A Year of Hope

The following post appeared in our December edition of our monthly e-newsletter, Building Blocks. Sign up on our mailing list if you’d like to receive updates on our work!

As we begin the new year, it’s typical for a message like this to offer a preview of the year ahead.

I’d rather write about hope.

Though we face uncertainty at the federal level, the crisis of affordability in our city continues. Families struggling to find an affordable place to live or communities holding fast against displacement cannot suffer any diminishing of our ambition or weakening of our resolve.

Let 2017 be our year for hope, the year for our most ambitious goals. As we refuse to back away from bold action, let 2017 also be a year grounded in growth and service. If hope is the seed for our highest aspirations, then it must be nurtured with hard work and humility.
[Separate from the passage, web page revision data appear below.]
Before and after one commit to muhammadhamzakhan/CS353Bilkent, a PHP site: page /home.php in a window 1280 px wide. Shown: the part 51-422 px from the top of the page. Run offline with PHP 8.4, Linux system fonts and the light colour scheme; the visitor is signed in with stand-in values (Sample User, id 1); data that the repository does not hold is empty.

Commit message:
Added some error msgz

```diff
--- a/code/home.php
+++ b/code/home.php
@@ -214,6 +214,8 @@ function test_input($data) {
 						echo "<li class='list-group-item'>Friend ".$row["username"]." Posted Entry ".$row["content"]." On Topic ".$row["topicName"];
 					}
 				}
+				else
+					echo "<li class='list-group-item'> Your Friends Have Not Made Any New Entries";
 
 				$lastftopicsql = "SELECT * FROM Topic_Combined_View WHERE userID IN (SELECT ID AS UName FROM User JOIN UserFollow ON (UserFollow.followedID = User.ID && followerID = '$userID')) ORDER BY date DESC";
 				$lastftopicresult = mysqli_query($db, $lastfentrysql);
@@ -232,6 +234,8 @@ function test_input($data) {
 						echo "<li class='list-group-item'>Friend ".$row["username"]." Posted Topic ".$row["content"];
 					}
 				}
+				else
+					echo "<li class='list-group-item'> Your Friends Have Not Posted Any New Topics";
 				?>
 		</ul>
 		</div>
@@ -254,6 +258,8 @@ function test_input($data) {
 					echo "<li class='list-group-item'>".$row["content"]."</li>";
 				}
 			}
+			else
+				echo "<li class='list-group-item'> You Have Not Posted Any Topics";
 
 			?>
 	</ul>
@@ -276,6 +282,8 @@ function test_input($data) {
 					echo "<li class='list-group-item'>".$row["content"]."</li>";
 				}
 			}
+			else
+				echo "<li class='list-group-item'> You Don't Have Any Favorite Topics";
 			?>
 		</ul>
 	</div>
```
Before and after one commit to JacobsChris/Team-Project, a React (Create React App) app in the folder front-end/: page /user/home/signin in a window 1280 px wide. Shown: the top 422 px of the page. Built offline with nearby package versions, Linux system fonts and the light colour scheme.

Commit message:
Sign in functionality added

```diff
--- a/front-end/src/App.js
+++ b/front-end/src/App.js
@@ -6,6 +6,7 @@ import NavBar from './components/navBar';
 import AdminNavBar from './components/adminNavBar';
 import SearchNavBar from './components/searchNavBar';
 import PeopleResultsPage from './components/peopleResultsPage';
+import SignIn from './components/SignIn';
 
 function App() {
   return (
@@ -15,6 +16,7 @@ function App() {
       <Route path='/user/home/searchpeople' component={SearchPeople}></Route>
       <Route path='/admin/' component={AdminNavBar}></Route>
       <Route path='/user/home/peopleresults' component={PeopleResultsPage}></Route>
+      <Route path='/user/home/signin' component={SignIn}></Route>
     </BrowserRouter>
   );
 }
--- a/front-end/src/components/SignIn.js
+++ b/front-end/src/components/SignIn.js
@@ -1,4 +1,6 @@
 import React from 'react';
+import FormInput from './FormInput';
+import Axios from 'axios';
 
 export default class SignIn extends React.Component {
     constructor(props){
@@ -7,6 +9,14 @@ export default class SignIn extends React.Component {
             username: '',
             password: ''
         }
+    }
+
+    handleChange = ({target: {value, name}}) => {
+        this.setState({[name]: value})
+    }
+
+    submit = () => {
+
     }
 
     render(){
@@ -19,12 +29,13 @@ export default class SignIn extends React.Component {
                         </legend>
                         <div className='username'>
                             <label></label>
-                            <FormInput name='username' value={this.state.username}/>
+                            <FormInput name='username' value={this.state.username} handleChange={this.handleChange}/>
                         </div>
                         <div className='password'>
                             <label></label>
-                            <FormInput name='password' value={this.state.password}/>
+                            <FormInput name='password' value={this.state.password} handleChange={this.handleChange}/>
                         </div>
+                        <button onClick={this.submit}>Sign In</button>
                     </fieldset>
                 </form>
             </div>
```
It’s a lesson we have learned through our work on the Liberty Bank Building. Expected to break ground later this spring, the project will provide 115 affordable homes, small business opportunities for African American owned enterprises, locally designed art and a thoughtful remembrance of the bank that once was there.
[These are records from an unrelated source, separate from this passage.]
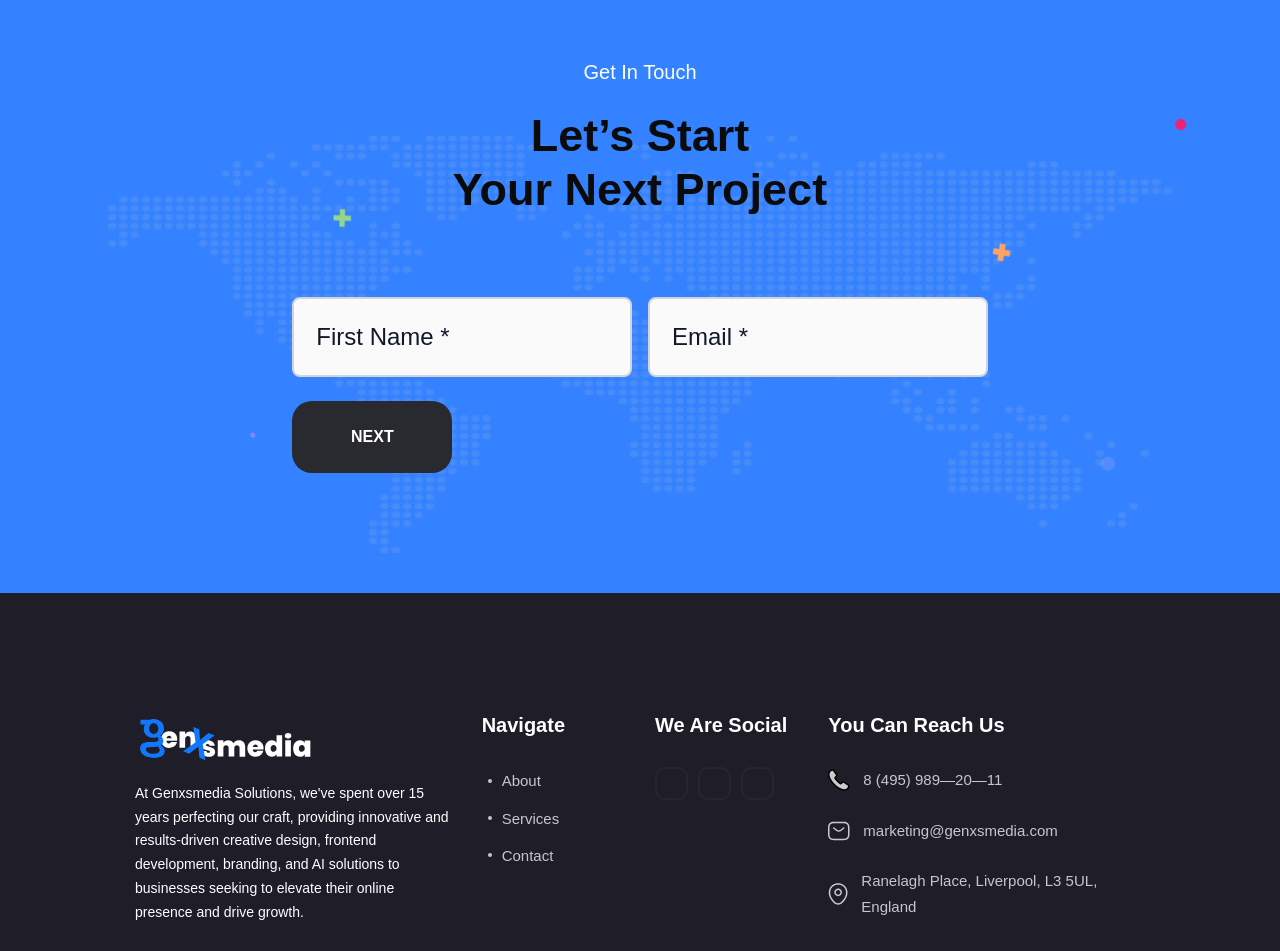
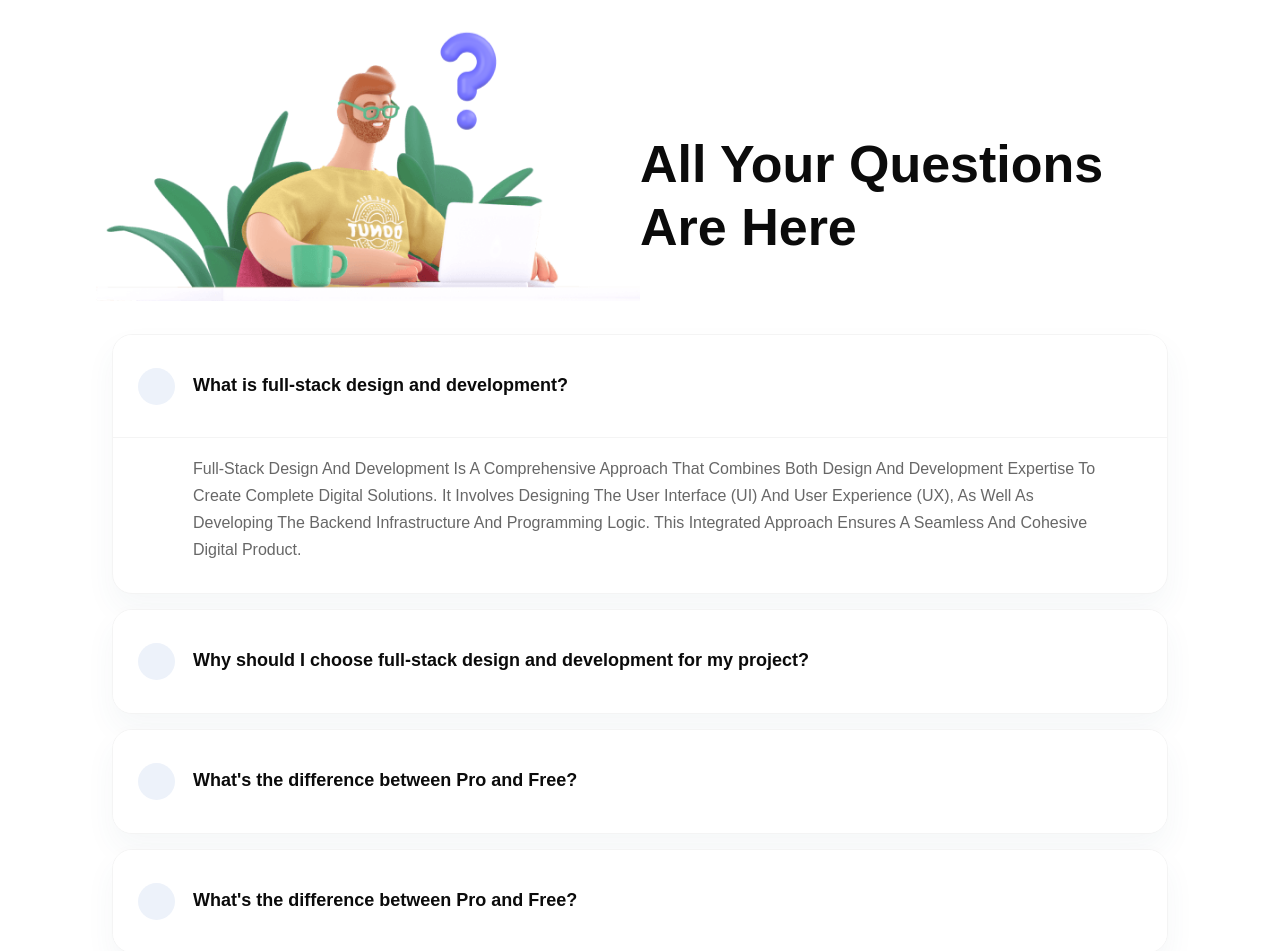
Before and after one commit to muddassirh/portfolio, a React (Create React App) app: page /full-stack-design-development in a window 1280 px wide. Shown: the part 5200-6151 px from the top of the page. Built offline with nearby package versions, Linux system fonts and the light colour scheme; a web font is replaced by a local one.

Commit message:
updates and FAQ created

```diff
--- /dev/null
+++ b/src/components/FaqsFullStack.jsx
@@ -0,0 +1,116 @@
+import React, {useState, useEffect} from 'react';
+
+import faqImg1 from '../components/assets/img/images/faq_img.png';
+import faqImg2 from '../components/assets/img/images/faq_img02.png';
+import faqShape from '../components/assets/img/images/faq_shape.png';
+export default function Faqs() {
+    const [activeIndex, setActiveIndex] = useState(1)
+    const handleOnClick = (index) => {
+        setActiveIndex(index)
+    }
+
+    const [isActive, setIsActive] = useState({
+        status: false,
+        key: 1,
+    })
+
+    const handleToggle = (key) => {
+        if (isActive.key === key) {
+            setIsActive({
+                status: false,
+            })
+        } else {
+            setIsActive({
+                status: true,
+                key,
+            })
+        }
+    }
+    return (
+        <>
+ <section className="faq-area px-10 md:px-24 py-10 md:py-20">
+            <div className="xl:max-w-screen-xl mx-auto">
+                <div className="flex flex-col md:flex-row justify-center items-center pb-2 md:pb-0">
+                    <div className='basis-full md:basis-1/2'>
+                        <div className="faq-img">
+                            <img src={faqImg1} alt="FAQ Image 1" />
+                            <img src={faqImg2} alt="FAQ Image 2" />
+                        </div>
+                    </div>
+                    <div className='basis-full md:basis-1/2'>
+                        <div className="faq-content">
+                            <div className="section-title title-style-two ,d:mb-20">
+                                <h2 className="title">All Your Questions <br /> Are Here</h2>
+                            </div>
+                        </div>
+                    </div>
+
+                </div>
+                <div className='md:px-4'>
+                <div className="accordion faq-wrap" id="accordionExample">
+                            <div className="accordion-item" onClick={() => handleToggle(1)}>
+                                <h2 className="accordion-header" id="headingOne">
+                                    <button className={isActive.key === 1 ? "accordion-button" : "accordion-button collapsed"}>
+                                    What is full-stack design and development?
+                                    </button>
+                                </h2>
+                                <div id="collapseOne" className={isActive.key === 1 ? "accordion-collapse show" : "accordion-collapse collapse"}>
+                                    <div className="accordion-body">
+                                        <p>Full-stack design and development is a comprehensive approach that combines both design and development expertise to create complete digital solutions. It involves designing the user interface (UI) and user experience (UX), as well as developing the backend infrastructure and programming logic. This integrated approach ensures a seamless and cohesive digital product.</p>
+                                    </div>
+                                </div>
+                            </div>
+
+                            <div className="accordion-item" onClick={() => handleToggle(2)}>
+                                <h2 className="accordion-header" id="headingTwo">
+                                    <button className={isActive.key === 2 ? "accordion-button" : "accordion-button collapsed"}>
+                                    Why should I choose full-stack design and development for my project?
+                                    </button>
+                                </h2>
+                                <div id="collapseTwo" className={isActive.key === 2 ? "accordion-collapse show" : "accordion-collapse collapse"}>
+                                    <div className="accordion-body">
+                                        <p>Full-stack design and development offers several advantages, including:</p>
+                                        <ul>
+                                            <li><b>Unified vision:</b> A single team responsible for both design and development ensures a cohesive and aligned product.</li>
+                                            <li><b>Efficiency:</b> Combining design and development expertise can streamline the development process and reduce time-to-market.</li>
+                                            <li><b>Cost-effectiveness:</b> Having a full-stack team can often be more cost-effective compared to hiring separate design and development teams.</li>
+                                            <li><b>Flexibility:</b> Full-stack developers can adapt to changing requirements and scale the project as needed.</li>
+
+                                        </ul>
+                                    </div>
+                                </div>
+                            </div>
+                            <div className="accordion-item" onClick={() => handleToggle(3)}>
+                                <h2 className="accordion-header" id="headingThree">
+                                    <button className={isActive.key === 3 ? "accordion-button" : "accordion-button collapsed"}>
+                                        What's the difference between Pro and Free?
+                                    </button>
+                                </h2>
+                                <div id="collapseThree" className={isActive.key === 3 ? "accordion-collapse show" : "accordion-collapse collapse"}>
+                                    <div className="accordion-body">
+                                        <p>Lorem ipsum dolor sit amet, sed nulla ante amet, elementum tincidunt arcu sed laoreet, natoque ac eget imperdiet. Ac scelerisque nibh dolores consectetuer,</p>
+                                    </div>
+                                </div>
+                            </div>
+                            <div className="accordion-item" onClick={() => handleToggle(4)}>
+                                <h2 className="accordion-header" id="headingFour">
+                                    <button className={isActive.key === 4 ? "accordion-button" : "accordion-button collapsed"} type="button">
+                                        What's the difference between Pro and Free?
+                                    </button>
+                                </h2>
+                                <div id="collapseFour" className={isActive.key === 4 ? "accordion-collapse show" : "accordion-collapse collapse"}>
+                                    <div className="accordion-body">
+                                        <p>Lorem ipsum dolor sit amet, sed nulla ante amet, elementum tincidunt arcu sed laoreet, natoque ac eget imperdiet. Ac scelerisque nibh dolores consectetuer,</p>
+                                    </div>
+                                </div>
+                            </div>
+                        </div>
+                </div>
+            </div>
+            <div className="faq-shape-wrap">
+                <img src={faqShape} alt="FAQ Shape" />
+            </div>
+                 </section>
+        </>
+    );
+}
--- a/src/pages/FullStackDesignDevelopment.jsx
+++ b/src/pages/FullStackDesignDevelopment.jsx
@@ -24,32 +24,15 @@ import innerTwoProject07 from '../components/assets/img/project/inner_two_projec
 import innerTwoProject08 from '../components/assets/img/project/inner_two_project08.jpg';
 import innerTwoProject09 from '../components/assets/img/project/inner_two_project09.jpg';
 import innerTwoProject10 from '../components/assets/img/project/inner_two_project10.jpg';
-import FigmaIcon from '../components/assets/img/icon/tools_icon03.png';
 import SketchIcon from '../components/assets/img/icon/tools_icon04.png';
-import PremiereProIcon from '../components/assets/img/icon/tools_icon05.png';
-import AfterEffectsIcon from '../components/assets/img/icon/tools_icon06.png';
-import HTML5Icon from '../components/assets/img/icon/tools_icon07.png';
-import BlenderIcon from '../components/assets/img/icon/tools_icon08.png';
-import AboutIMG from "../components/assets/img/images/about_img.png";
 import icon1 from "../components/assets/img/step1-01.svg";
 import icon2 from "../components/assets/img/step2-01.svg";
 import icon3 from "../components/assets/img/step3-01.svg";
 import icon4 from "../components/assets/img/step4-01.svg";
 import icon5 from "../components/assets/img/step5-01.svg";
 import icon6 from "../components/assets/img/step6-01.svg";
-import newsletterBgShape from '../components/assets/img/images/newsletter_bg_shape.png'; // Adjust the path according to your file structure
-import newsletterShape01 from '../components/assets/img/images/newsletter_shape01.png';
-import newsletterShape02 from '../components/assets/img/images/newsletter_shape02.png';
-import newsletterShape03 from '../components/assets/img/images/newsletter_shape03.png';
-import newsletterShape04 from '../components/assets/img/images/newsletter_shape04.png';
-import newsletterShape05 from '../components/assets/img/images/newsletter_shape05.png';
-import newsletterShape06 from '../components/assets/img/images/newsletter_shape06.png';
 import Newsletter1 from '../components/Newsletter1';
-import TaskAltOutlinedIcon from '@mui/icons-material/TaskAltOutlined';
-
-
-
-
+import Faqs from '../components/FaqsFullStack';
 const swiperOptions = {
     modules: [Autoplay],
     slidesPerView: 5,
@@ -97,7 +80,7 @@ function FullStackDesignDevelopment() {
   return (
     <Layout breadcrumbTitle="Fullstack Design and Development" breadcrumbCls=" breadcrumb-area-two pt-175">
           <section className="webdesign-area px-0 pt-10 md:pt-120">
-               <div className="container-xl mx-auto mb-12">
+               <div className="container-sm mx-auto mb-12">
                 <div className="columns-1 justify-content-center ">
                     <div className="">
                         <div className="section-title title-style-two text-center mb-55">
@@ -443,8 +426,9 @@ function FullStackDesignDevelopment() {
                     </div>
                 </div>
                 </section>
-
-
+                <section className='py-10'>
+                <Faqs/>
+              </section>
 
 
 
```
Also changed, not shown: src/components/assets/css/style.css.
And yet, our vision of a completely inclusive community project has not always been flawlessly executed. We are accustomed to doing things a particular way. We work closely with community, but never before to the extent we are pursuing with the Liberty Bank Building. We don’t always get it exactly right. But that’s when we redouble our commitment to listening to and learning from our partners. I have watched that commitment rise organically from the bed of our culture and take root across our organization.

That gives me hope. It gives me hope that we can learn as an organization and grow in service to community. And it gives me hope that we can partner with communities overcoming disinvestment and institutional racism in ways that allow them to flourish under their own stewardship and dominion.

As we look forward to 2017, I encourage you to take one last look at 2016 through our annual community report. Thank you to our donors, supporters and partners who made our efforts possible. 

Chris Persons, CEO

A New Standard for Development

The following post appeared in our October edition of our monthly e-newsletter, Building Blocks. Sign up on our mailing list if you’d like to receive updates on our work!

September was an especially busy month for Capitol Hill Housing.

Through the Capitol Hill EcoDistrict, we hosted the first-ever Capitol Hill Renter Summit and brought over 100 renters together to have their voices heard by the Mayor and a number of local officials.

I formally signed the purchase and sale agreement for our project at the Capitol Hill light rail station, continuing to move forward our development of affordable apartments above a new, thriving transit hub.

And we were humbled by the community’s generosity at our annual Omnivorous event. A packed room of guests enjoyed fine food and drinks from 27 of Capitol Hill’s best restaurants and raised over $185,000 for our resident services program, which connects CHH tenants to job training, financial counseling, and other services that increase their stability and improve the lives of their families.

All of these events are an important reminder that our work extends far beyond building affordable housing. We build vibrant and engaged communities, working alongside our neighbors to ensure the opportunities our city offers are available to everyone.

Today, we further that work with our announcement of signed a memorandum of understanding with Africatown-Central District Preservation and Development Association, Black Community Impact Alliance, and Centerstone to help guide the redevelopment of the Liberty Bank Building at 24th and Union.

The memorandum sets out a shared vision for the project and the partnership’s goal to appropriately honor the legacy of Liberty Bank by leveraging the site redevelopment to directly address displacement and empower the African-American community. In addition to creating 115 affordable homes, our partnership hopes to set a new standard in the Central District and beyond, demonstrating how development can, and should, lift up the community.

I encourage you to visit LibertyBankBuilding.org to learn more.

Jill Fleming, Acting CEO

Jill Fleming, Acting CEO